The data:
——————

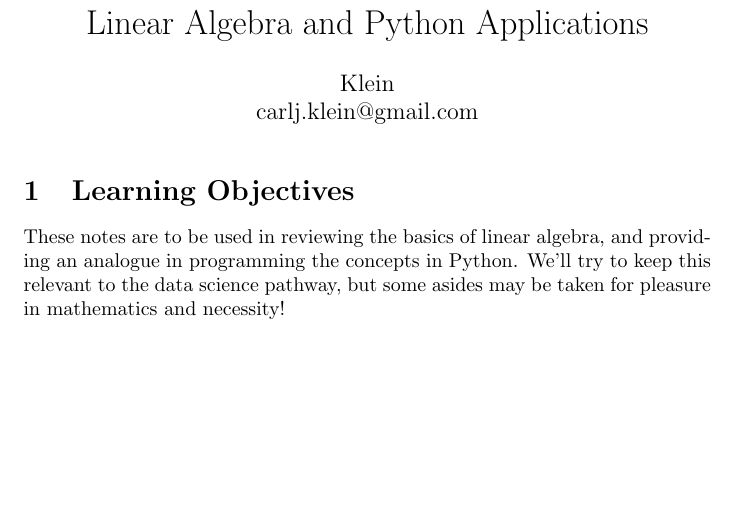
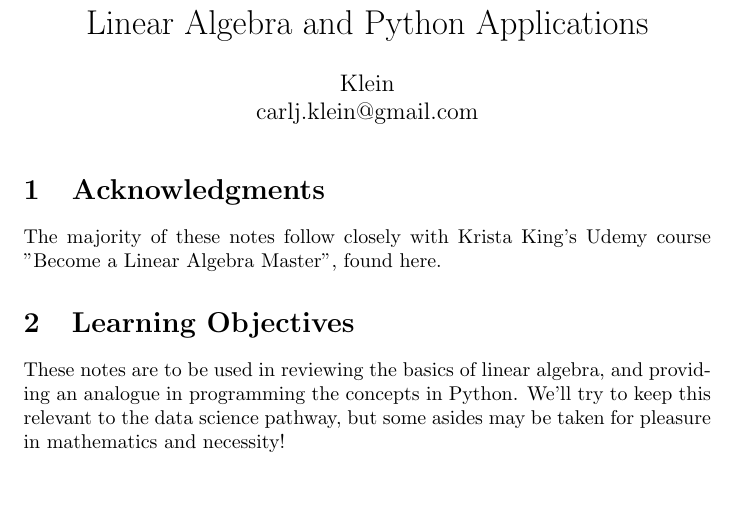
Before and after one commit to clickityKlein/Data-Science-Notebook, a LaTeX document (Mathematical_Basics/Linear_Algebra/LaTeX/Linear_Algebra_Python_Applications_Notes.tex): part of page 1 of 10, cut so that both start at the same text, the shorter picture padded with empty space. Compiled offline with pdfLaTeX.

Commit message:
Added an acknowlegdment to the linear algebra notes

```diff
--- a/Mathematical_Basics/Linear_Algebra/LaTeX/Linear_Algebra_Python_Applications_Notes.tex
+++ b/Mathematical_Basics/Linear_Algebra/LaTeX/Linear_Algebra_Python_Applications_Notes.tex
@@ -15,6 +15,9 @@
 	\author{Klein \\ carlj.klein@gmail.com}
 	\date{}
 	\maketitle
+
+\section{Acknowledgments}
+The majority of these notes follow closely with Krista King's Udemy course "Become a Linear Algebra Master", found \href{https://www.udemy.com/course/linear-algebra-course/}{here}.
 
 \section{Learning Objectives}
 These notes are to be used in reviewing the basics of linear algebra, and providing an analogue in programming the concepts in Python. We'll try to keep this relevant to the data science pathway, but some asides may be taken for pleasure in mathematics and necessity!
```
Also changed, not shown: Mathematical_Basics/Linear_Algebra/LaTeX/Linear_Algebra_Python_Applications_Notes.pdf, 4 other files.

——————

Problem to solve:
One number answers this exercise: the count of lines above in which the word "with" appears.

Solution:
2